| Exercise |
Within the records, find every line that includes the word "drive" and copy it.
[[ Records provided, beginning ]]
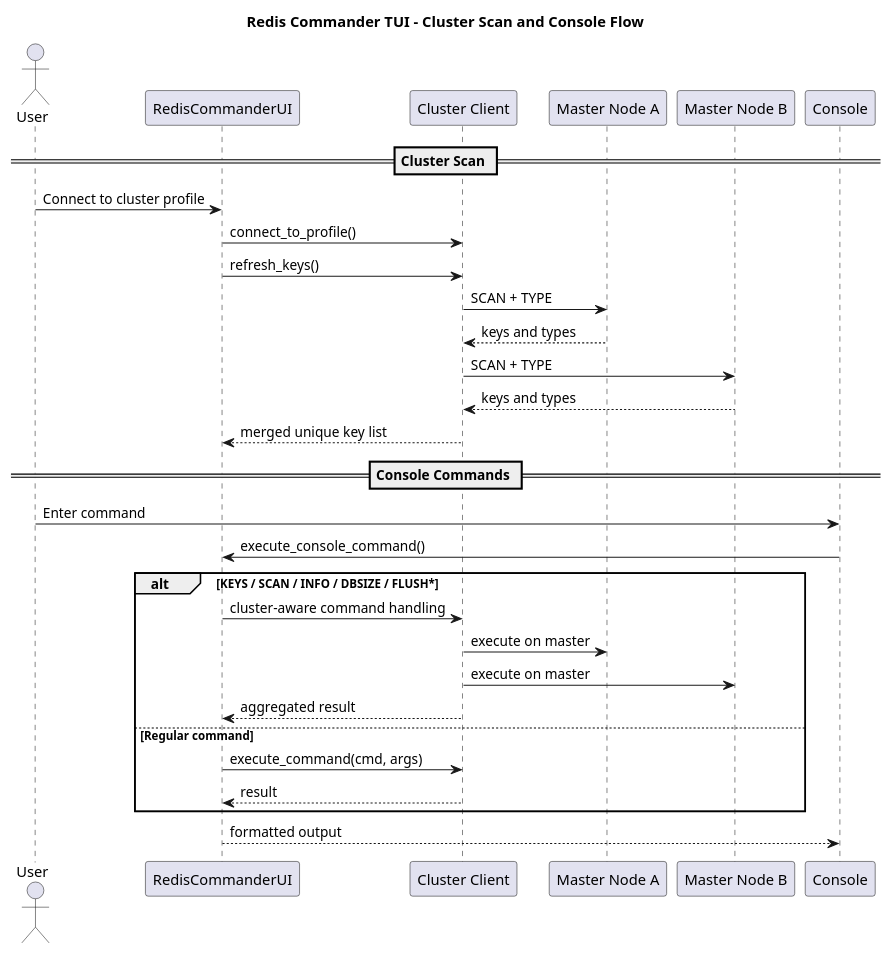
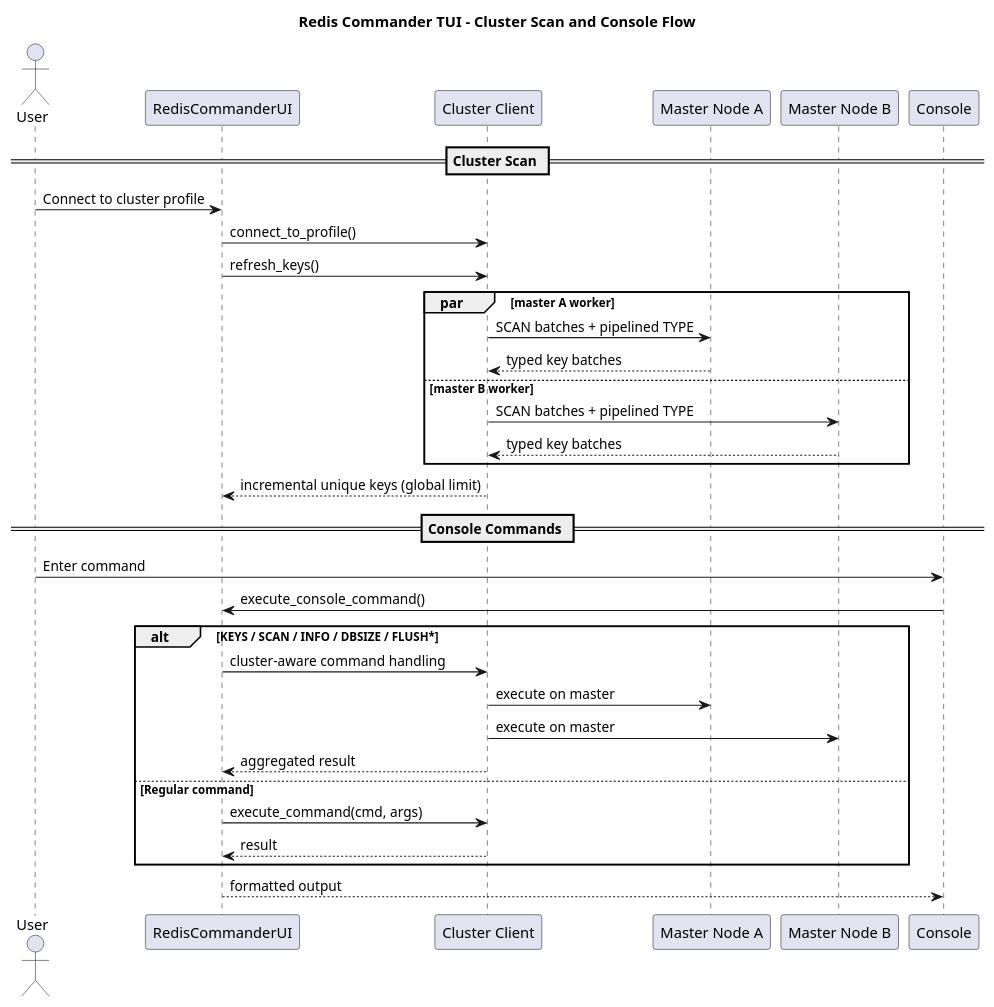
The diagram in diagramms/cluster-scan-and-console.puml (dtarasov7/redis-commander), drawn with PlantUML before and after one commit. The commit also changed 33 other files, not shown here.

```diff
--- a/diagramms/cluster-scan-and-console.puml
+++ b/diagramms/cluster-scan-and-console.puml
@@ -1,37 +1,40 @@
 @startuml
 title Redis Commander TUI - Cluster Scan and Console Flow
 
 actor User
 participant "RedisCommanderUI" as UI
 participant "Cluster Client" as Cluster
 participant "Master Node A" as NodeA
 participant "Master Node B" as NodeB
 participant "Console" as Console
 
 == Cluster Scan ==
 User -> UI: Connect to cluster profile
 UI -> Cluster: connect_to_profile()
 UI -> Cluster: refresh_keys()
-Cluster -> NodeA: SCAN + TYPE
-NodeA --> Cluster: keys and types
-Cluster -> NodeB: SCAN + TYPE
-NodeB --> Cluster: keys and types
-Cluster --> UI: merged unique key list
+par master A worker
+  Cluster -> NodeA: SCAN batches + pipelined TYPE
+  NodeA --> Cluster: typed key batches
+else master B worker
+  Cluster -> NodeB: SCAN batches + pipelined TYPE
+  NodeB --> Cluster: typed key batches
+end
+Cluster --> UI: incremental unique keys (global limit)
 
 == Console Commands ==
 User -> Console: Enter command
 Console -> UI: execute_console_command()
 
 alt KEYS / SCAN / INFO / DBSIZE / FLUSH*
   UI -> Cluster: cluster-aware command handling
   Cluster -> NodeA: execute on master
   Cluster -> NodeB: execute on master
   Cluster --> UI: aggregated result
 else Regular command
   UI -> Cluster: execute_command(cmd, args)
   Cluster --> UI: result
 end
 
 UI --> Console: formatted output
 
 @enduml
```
[[ Records provided, end ]]
[[ Records provided, beginning ]]
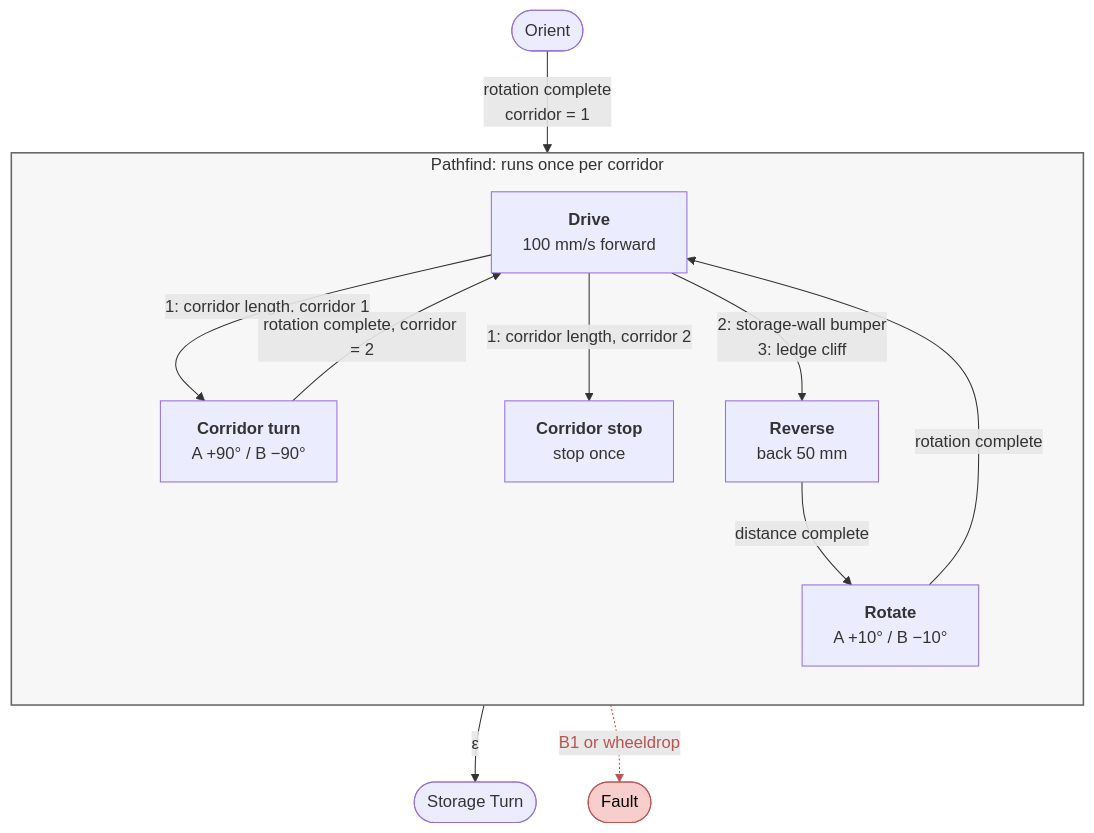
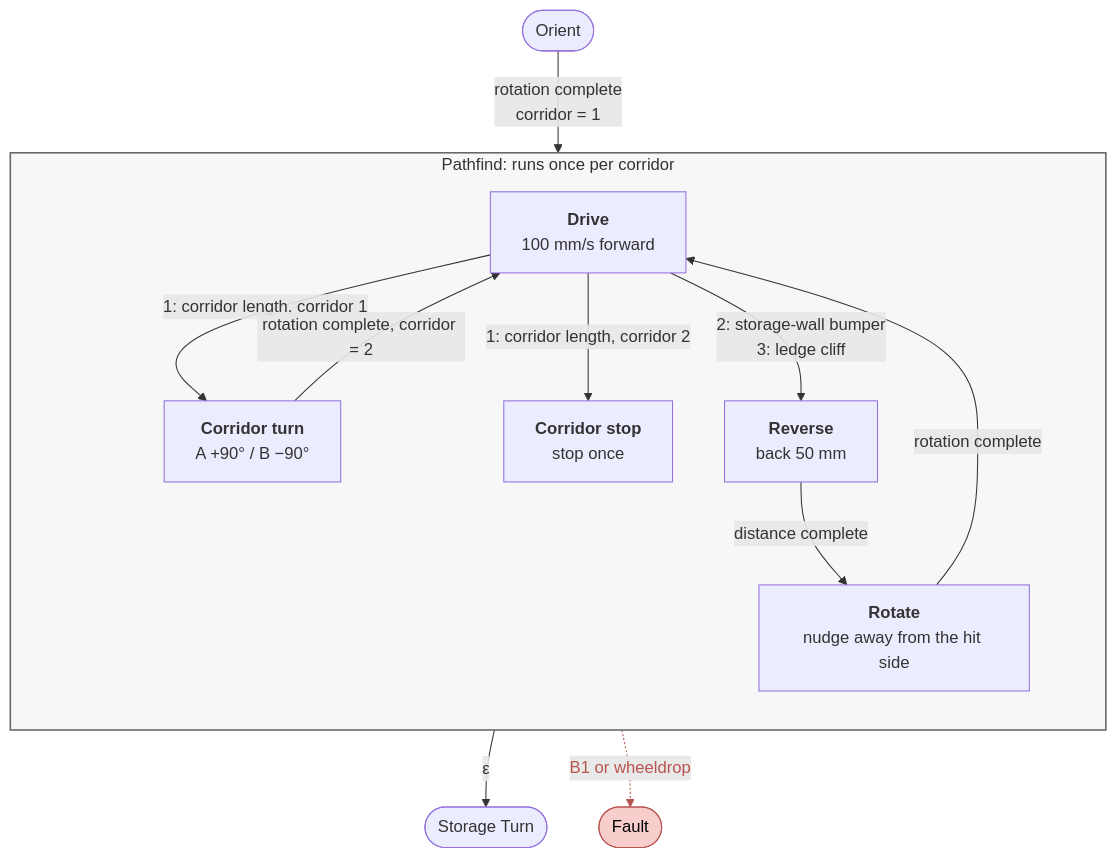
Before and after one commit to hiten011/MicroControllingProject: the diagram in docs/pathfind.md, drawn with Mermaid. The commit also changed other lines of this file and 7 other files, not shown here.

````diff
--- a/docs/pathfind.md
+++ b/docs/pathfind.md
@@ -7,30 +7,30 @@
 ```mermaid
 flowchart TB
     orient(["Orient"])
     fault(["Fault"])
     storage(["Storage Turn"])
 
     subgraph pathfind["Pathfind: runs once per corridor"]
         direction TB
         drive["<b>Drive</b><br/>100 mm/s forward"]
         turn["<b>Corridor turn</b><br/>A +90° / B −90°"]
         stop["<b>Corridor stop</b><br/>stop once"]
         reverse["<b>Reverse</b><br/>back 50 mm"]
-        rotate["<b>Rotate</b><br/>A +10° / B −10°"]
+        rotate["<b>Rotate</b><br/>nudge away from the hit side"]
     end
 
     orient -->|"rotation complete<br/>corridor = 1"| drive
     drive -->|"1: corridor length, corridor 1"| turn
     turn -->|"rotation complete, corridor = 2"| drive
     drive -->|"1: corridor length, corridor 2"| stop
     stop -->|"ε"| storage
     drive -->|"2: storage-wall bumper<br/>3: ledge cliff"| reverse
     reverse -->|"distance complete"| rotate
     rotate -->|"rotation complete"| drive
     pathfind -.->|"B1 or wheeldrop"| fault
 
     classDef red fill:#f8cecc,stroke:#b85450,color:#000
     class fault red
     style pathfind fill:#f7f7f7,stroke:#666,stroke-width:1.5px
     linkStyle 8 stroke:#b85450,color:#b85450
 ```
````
[[ Records provided, end ]]
[[ Records provided, beginning ]]
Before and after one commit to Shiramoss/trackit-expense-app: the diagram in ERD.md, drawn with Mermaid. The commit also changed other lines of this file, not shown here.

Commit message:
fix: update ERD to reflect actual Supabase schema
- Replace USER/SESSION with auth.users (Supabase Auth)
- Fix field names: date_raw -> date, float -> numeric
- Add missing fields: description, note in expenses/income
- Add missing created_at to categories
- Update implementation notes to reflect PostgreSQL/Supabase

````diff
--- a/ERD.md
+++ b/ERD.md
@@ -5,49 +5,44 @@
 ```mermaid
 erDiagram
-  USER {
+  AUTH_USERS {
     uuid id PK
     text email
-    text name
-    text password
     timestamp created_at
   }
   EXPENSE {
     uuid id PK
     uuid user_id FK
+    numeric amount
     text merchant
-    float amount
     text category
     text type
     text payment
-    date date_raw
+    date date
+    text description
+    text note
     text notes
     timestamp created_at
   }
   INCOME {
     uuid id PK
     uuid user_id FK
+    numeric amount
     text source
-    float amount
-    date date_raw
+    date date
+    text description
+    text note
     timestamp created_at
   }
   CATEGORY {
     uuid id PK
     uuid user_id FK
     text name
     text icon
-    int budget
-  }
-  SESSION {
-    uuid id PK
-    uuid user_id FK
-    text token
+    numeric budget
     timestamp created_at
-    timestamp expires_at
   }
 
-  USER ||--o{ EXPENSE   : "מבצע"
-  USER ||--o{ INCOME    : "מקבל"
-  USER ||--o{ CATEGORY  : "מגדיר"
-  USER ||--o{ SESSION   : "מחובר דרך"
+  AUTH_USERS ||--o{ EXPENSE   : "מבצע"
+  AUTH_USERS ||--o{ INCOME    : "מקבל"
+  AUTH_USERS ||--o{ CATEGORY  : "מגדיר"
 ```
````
[[ Records provided, end ]]
| Output |
         drive["<b>Drive</b><br/>100 mm/s forward"]
     orient -->|"rotation complete<br/>corridor = 1"| drive
     drive -->|"1: corridor length, corridor 1"| turn
     turn -->|"rotation complete, corridor = 2"| drive
     drive -->|"1: corridor length, corridor 2"| stop
     drive -->|"2: storage-wall bumper<br/>3: ledge cliff"| reverse
     rotate -->|"rotation complete"| drive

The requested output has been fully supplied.